Does anyone know who Justin Dart was?
The Black History course just completed its first lap around the D209 curriculum. Dart was not Black, but I will reference him later in the piece to give perspective on the importance of a stand-alone course focusing on African Americans.
When I interviewed D209 administrators a few years ago, the consensus was that a required-for-graduation course on Black history was not necessary, because Black history and culture had already been integrated into American History and English Literature courses.
But that, argued D209 board member Rodney Alexander and PTMAN Chairman Reginald Saffo, was not enough. Hispanics brought with them their religion, language and culture when they crossed the Rio Grande and headed north.
When Africans were brought here in the Middle Passage, all of that was taken away, with lasting effects to this day. That’s why, Alexander and Saffo argued, a course on Black history not only needs to be taught at Proviso East but should be required for graduation, even though Hispanics now comprise the majority at the school. According to the Illinois Report Card from the 2019-2020 school year, about 59% of District 209 students are Latino, 36% are Black and 2% are white.
That is also why Supt. James Henderson made getting a required Black history course into the high school curriculum a top priority when he became the D209 superintendent about two years ago. To that end he assembled a group including professionals, community leaders, ministers from PTMAN, and people like Barbara Cole, founder of the Maywood Youth Mentoring Program.
After exploring options the group recommended adoption of a program called BH365.
I have a Master of Arts in Teaching degree and in a former life taught social studies for three years. In my judgment, the Black history course with its textbook BH365 is a good one. I sat in a classroom where the course was being taught and the students were engaged.
I am a member of a minority cohort, the disability community, which comprises 12.7% of this country’s population under 65. If you include old codgers like me, you’re talking about one in four.
I’ll bet a hundred dollars that you didn’t know who Justin Dart was.

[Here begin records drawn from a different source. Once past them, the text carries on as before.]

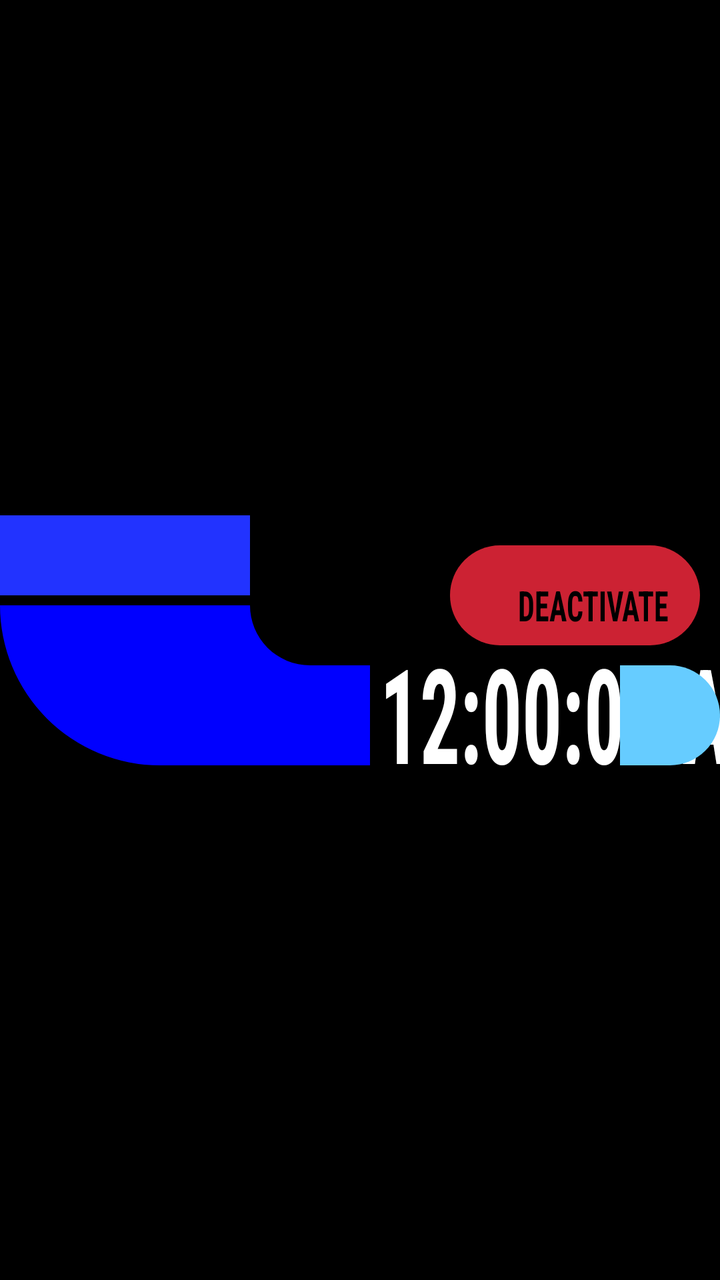
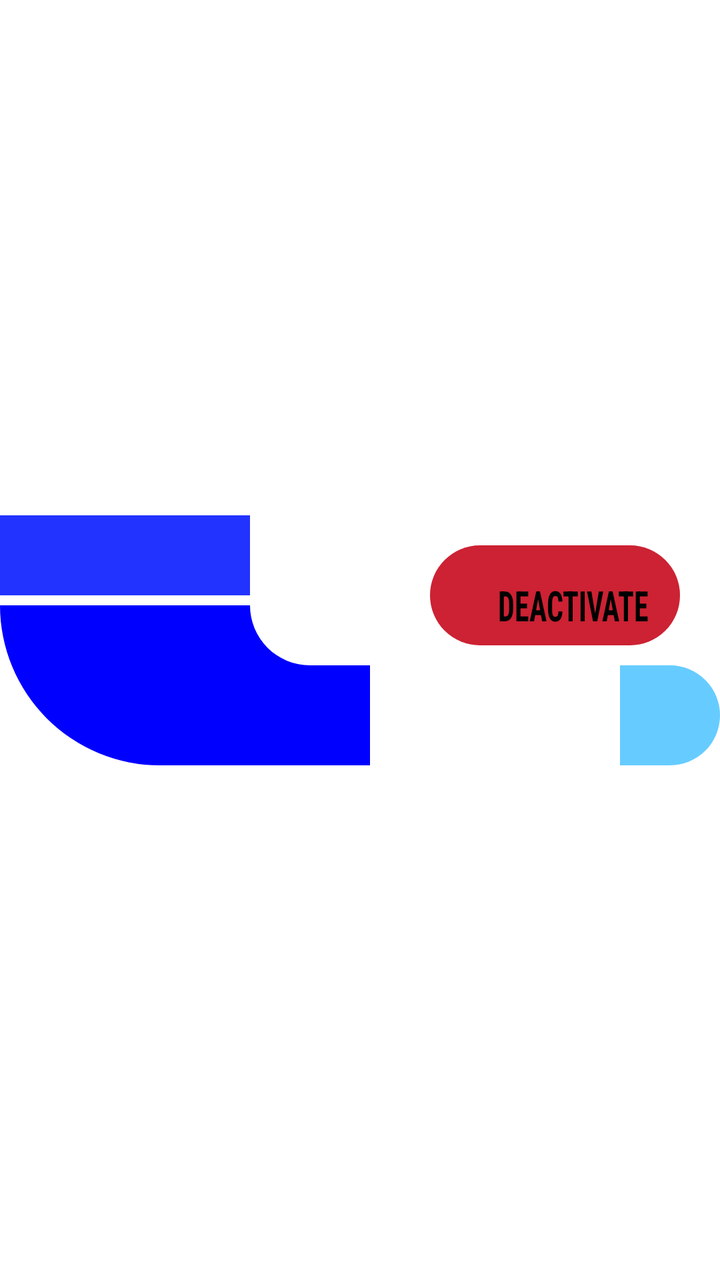

Screens rendered from an Android XML layout before and after an edit, with the pre-edit source and the edit as a unified diff.
<!-- AndroidManifest.xml: application theme Theme.LCARSMusic -->
<!-- res/layout/layout_title_bar.xml -->
<?xml version="1.0" encoding="utf-8"?>
<androidx.constraintlayout.widget.ConstraintLayout xmlns:android="http://schemas.android.com/apk/res/android"
    xmlns:app="http://schemas.android.com/apk/res-auto"
    android:layout_width="match_parent"
    android:layout_height="match_parent"
    android:background="#000000">

    <View
        android:id="@+id/y_bar"
        android:layout_width="125dp"
        android:layout_height="40dp"
        android:layout_marginBottom="5dp"
        android:background="@color/lcars_nemesis_midnight"
        app:layout_constraintStart_toStartOf="parent"
        app:layout_constraintTop_toTopOf="parent"
        app:layout_constraintBottom_toTopOf="@+id/l_shape"
        app:layout_constraintVertical_chainStyle="packed" />

    <ImageView
        android:id="@+id/l_shape"
        android:layout_width="165dp"
        android:layout_height="80dp"
        android:src="@drawable/ic_l_shape"
        app:layout_constraintStart_toStartOf="parent"
        app:layout_constraintTop_toBottomOf="@+id/y_bar"
        app:layout_constraintBottom_toBottomOf="parent" />

    <View
        android:id="@+id/x_bar_initial"
        android:layout_width="20dp"
        android:layout_height="50dp"
        android:background="#0000FF"
        app:layout_constraintBottom_toBottomOf="@+id/l_shape"
        app:layout_constraintHorizontal_weight="1"
        app:layout_constraintStart_toEndOf="@+id/l_shape" />

    <TextClock
        android:id="@+id/tc_time"
        android:layout_width="wrap_content"
        android:layout_height="62sp"
        android:fontFamily="sans-serif-condensed"
        android:format12Hour="hh:mm:ss aa"
        android:gravity="fill_vertical"
        android:includeFontPadding="false"
        android:textAllCaps="true"
        android:textColor="#FFFFFF"
        android:textScaleX="0.6"
        android:textSize="66sp"
        android:textStyle="bold"
        app:layout_constraintBottom_toBottomOf="@+id/x_bar"
        app:layout_constraintStart_toEndOf="@+id/x_bar_initial"
        android:layout_marginStart="5dp"/>

    <View
        android:id="@+id/x_bar"
        android:layout_width="0dp"
        android:layout_height="50dp"
        android:layout_marginStart="5dp"
        android:background="@color/lcars_nemesis_midnight"
        app:layout_constraintWidth_min="50dp"
        app:layout_constraintHorizontal_weight="1"
        app:layout_constraintStart_toEndOf="@+id/tc_time"
        app:layout_constraintEnd_toStartOf="@+id/tv_view_title"
        app:layout_constraintBottom_toBottomOf="@+id/l_shape" />

    <TextView
        android:id="@+id/tv_view_title"
        android:layout_width="wrap_content"
        android:layout_height="62dp"
        android:layout_marginStart="5dp"
        android:paddingTop="-50dp"
        android:text="VIEW TITLE"
        android:textColor="#FFFFFF"
        android:textSize="66sp"
        android:textStyle="bold"
        android:fontFamily="sans-serif-condensed"
        android:textAllCaps="true"
        android:singleLine="true"
        android:ellipsize="end"
        android:textScaleX="0.6"
        android:includeFontPadding="false"
        android:gravity="fill_vertical"
        app:layout_constrainedWidth="true"
        app:layout_constraintStart_toEndOf="@+id/x_bar"
        app:layout_constraintEnd_toStartOf="@+id/tombstone"
        app:layout_constraintBottom_toBottomOf="@+id/x_bar" />

    <View
        android:id="@+id/tombstone"
        android:layout_width="50dp"
        android:layout_height="50dp"
        android:layout_marginStart="5dp"
        android:backgroundTint="#66CCFF"
        android:background="@drawable/bttn_tombstone_right"
        app:layout_constraintStart_toEndOf="@+id/tv_view_title"
        app:layout_constraintEnd_toEndOf="parent"
        app:layout_constraintBottom_toBottomOf="@+id/l_shape" />

    <androidx.appcompat.widget.AppCompatButton
        android:id="@+id/btn_power"
        android:layout_width="125dp"
        android:layout_height="50dp"
        android:layout_marginEnd="10dp"
        android:layout_marginBottom="10dp"
        android:background="@drawable/bg_lcars_pill_button"
        android:backgroundTint="#CC2233"
        android:stateListAnimator="@null"
        android:text="DEACTIVATE"
        android:textColor="#000000"
        android:textSize="21sp"
        android:textScaleX="0.7"
        android:textStyle="bold"
        android:fontFamily="sans-serif-condensed"
        android:gravity="bottom|end"
        android:paddingEnd="16dp"
        android:paddingBottom="6dp"
        app:layout_constraintEnd_toEndOf="parent"
        app:layout_constraintBottom_toTopOf="@+id/tombstone" />

</androidx.constraintlayout.widget.ConstraintLayout>
<!-- resources referenced by this layout -->
<resources>
  <color name="lcars_nemesis_midnight">#2233ff</color>
  <!-- drawable bg_lcars_pill_button (drawable) -->
  <?xml version="1.0" encoding="utf-8"?>
  <shape xmlns:android="http://schemas.android.com/apk/res/android"
      android:shape="rectangle">
      <corners android:radius="50dp" />
  </shape>
  <!-- drawable bttn_tombstone_right (drawable) -->
  <?xml version="1.0" encoding="utf-8"?>
  <shape xmlns:android="http://schemas.android.com/apk/res/android"
      android:shape="rectangle">
      <solid android:color="#FFFFFF" />
      <corners
          android:topLeftRadius="0dp"
          android:bottomLeftRadius="0dp"
          android:topRightRadius="999dp"
          android:bottomRightRadius="999dp" />
  </shape>
  <!-- drawable ic_l_shape (drawable) -->
  <?xml version="1.0" encoding="utf-8"?>
  <vector xmlns:android="http://schemas.android.com/apk/res/android"
      android:width="165dp"
      android:height="80dp"
      android:viewportWidth="165"
      android:viewportHeight="80">
  
      
      <path
          android:fillColor="#0000FF"
          android:pathData="M 0,0 L 125,0 A 30,30 0 0,0 155,30 L 165,30 L 165,80 L 80,80 A 80,80 0 0,1 0,0 Z" />
  </vector>
  <style name="Theme.LCARSMusic" parent="Theme.MaterialComponents.DayNight.NoActionBar">
          
          <item name="colorPrimary">@color/purple_500</item>
          <item name="colorPrimaryVariant">@color/purple_700</item>
          <item name="colorOnPrimary">@color/white</item>
          
          <item name="colorSecondary">@color/teal_200</item>
          <item name="colorSecondaryVariant">@color/teal_700</item>
          <item name="colorOnSecondary">@color/black</item>
          
          <item name="android:statusBarColor">?attr/colorPrimaryVariant</item>
          
      </style>
  <color name="purple_500">#FF6200EE</color>
  <color name="purple_700">#FF3700B3</color>
  <color name="white">#FFFFFFFF</color>
  <color name="teal_200">#FF03DAC5</color>
  <color name="teal_700">#FF018786</color>
  <color name="black">#FF000000</color>
</resources>

<!-- the commit's change to res/layout/layout_title_bar.xml (unified diff, before → after) -->
@@ -2,8 +2,7 @@
 <androidx.constraintlayout.widget.ConstraintLayout xmlns:android="http://schemas.android.com/apk/res/android"
     xmlns:app="http://schemas.android.com/apk/res-auto"
     android:layout_width="match_parent"
-    android:layout_height="match_parent"
-    android:background="#000000">
+    android:layout_height="match_parent">
 
     <View
         android:id="@+id/y_bar"
@@ -100,7 +99,7 @@
         android:id="@+id/btn_power"
         android:layout_width="125dp"
         android:layout_height="50dp"
-        android:layout_marginEnd="10dp"
+        android:layout_marginEnd="20dp"
         android:layout_marginBottom="10dp"
         android:background="@drawable/bg_lcars_pill_button"
         android:backgroundTint="#CC2233"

He’s the equivalent of Dr. King in the disability rights movement. Talk about a victimized minority. Talk about an under-told story.
When you talk about a victimized group, it’s easy to get into a “one-downsmanship” exchange. Who was treated worse? Blacks, people with disabilities, women, Native Americans, LGBTQ+, Italians, Irish, Jews all experienced discrimination. Some assimilated because they were considered white. Although I’m white, my blue walker and slurred speech make it impossible for me to “pass” as being “normal.”
What I’m advocating is not pity from anyone, and I’m not pushing for separate courses on all of the above. I don’t mind the course Black History course as a temporary affirmative action tactic. I took a Negro History course at Tuskegee Institute in 1968 and found it helpful.
But my goal is integration. I suppose you can argue that integration is impossible until equity is achieved, but I don’t want to wait that long.
I think Dr. Nicole Howard and the other D209 administrators who had already integrated Black history and culture in the district’s American History and English literature classes were pursuing a better way forward.
Franklin Delano Roosevelt was never pictured in a wheelchair. Seventy years later, we have no problem watching Tammy Duckworth wheel around the capitol.
“Implementing a full course,” wrote Bishop Saffo to Dr. Howard, “would cast a light on our [Black] experience in this nation and explain the complexities of how we survived and made great strides against all odds. Moreover, we and all students would benefit from the lessons that would emerge from our history. Ours is an American story of triumph over tragedy.”
Amen, Dr. Saffo, and so would courses on persons with disabilities, women, Natives, and LGBTQ, in addition to all the STEM courses, competence in which is necessary for scoring above average on achievement exams.
I for one don’t want the spotlight shining on me. What I want is to be part of the group picture.
The Chamber of Commerce here lets me lead the prayer at the monthly luncheon even though they have to work a little harder to understand my slurred speech. They encourage me to do it, not because I’m special but simply because I’m part of the team.